Recently I’ve had a couple of emotionally charged days involving facing some facts, having a very difficult conversation with a friend and last but not the least the demise of a classmate. I wasn’t particularly close to this classmate and wasn’t exactly grieving, but today sitting at her memorial service, listening to her friends talk just struck a chord and I just could not stop sobbing.
After I was done crying I felt incredibly light; intellectually I always knew that crying is healthy but this was a confirmation of the same like never before. Today when I cried it wasn’t just for the departed soul or for her family and friends, I cried for everything else that I experienced in the recent past. I cried for the friendships that I have lost on the way to adulthood, I cried for the well-meaning but hasty decisions I took, I cried for all the ugliness I came to see in people recently. Now that I think of it all my major crying jags have started off due to a particular stimulus but contained a myriad number of issues propelling them.

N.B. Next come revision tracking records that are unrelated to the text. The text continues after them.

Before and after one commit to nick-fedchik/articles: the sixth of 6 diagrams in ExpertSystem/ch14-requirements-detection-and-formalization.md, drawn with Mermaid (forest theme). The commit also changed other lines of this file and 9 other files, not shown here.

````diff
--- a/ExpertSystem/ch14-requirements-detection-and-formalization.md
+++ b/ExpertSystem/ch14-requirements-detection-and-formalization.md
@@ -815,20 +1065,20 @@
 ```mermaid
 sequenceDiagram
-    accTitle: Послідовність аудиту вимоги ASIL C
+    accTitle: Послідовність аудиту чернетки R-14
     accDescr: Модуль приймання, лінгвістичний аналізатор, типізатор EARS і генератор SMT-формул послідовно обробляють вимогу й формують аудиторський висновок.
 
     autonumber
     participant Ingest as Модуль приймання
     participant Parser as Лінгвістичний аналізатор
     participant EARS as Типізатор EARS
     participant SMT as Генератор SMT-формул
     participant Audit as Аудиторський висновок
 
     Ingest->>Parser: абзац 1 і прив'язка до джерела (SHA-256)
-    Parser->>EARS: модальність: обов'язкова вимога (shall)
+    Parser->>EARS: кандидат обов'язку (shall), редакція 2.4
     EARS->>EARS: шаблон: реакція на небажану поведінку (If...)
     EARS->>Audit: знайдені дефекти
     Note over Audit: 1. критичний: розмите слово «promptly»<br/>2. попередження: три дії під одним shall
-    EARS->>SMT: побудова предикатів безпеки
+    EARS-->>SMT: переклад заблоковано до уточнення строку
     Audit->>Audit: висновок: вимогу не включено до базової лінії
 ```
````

But the bottom line is that crying has always been cathartic, not just for me but for most people, just have a look at a few research papers. It is not a sign of weakness and nothing to be ashamed of; it helps you deal with trauma, stress and just pure sadness. Life hands us situations where we really can’t do anything more than just accepting them. We are bombarded with strife, disappointment, betrayal and failure, in the midst of these letting it all out through tears is something that will give every man woman and child at least a modicum of relief when faced with turmoil, be it internal or external.
I rarely dole out advice and despite what some people might think it’s even rarer that I ask for it, but hear my out dear readers. Whether you identify as man or woman, or both depending on your mood or neither, don’t let toxic emotions simmer inside you like bubbling concentrate H2SO4. You. Need. To. Cry. Don’t let society tell you it’s an unattractive quality or a sign of weakness, remember it was society that said being left handed is a sign of evil, that people should only pursue the profession of their ancestors and all other kinds of hogwash.
Crying once in a while will help with those dark feelings festering inside you, but fair warning it might leave you with a red runny nose like mine and maybe even a mild headache.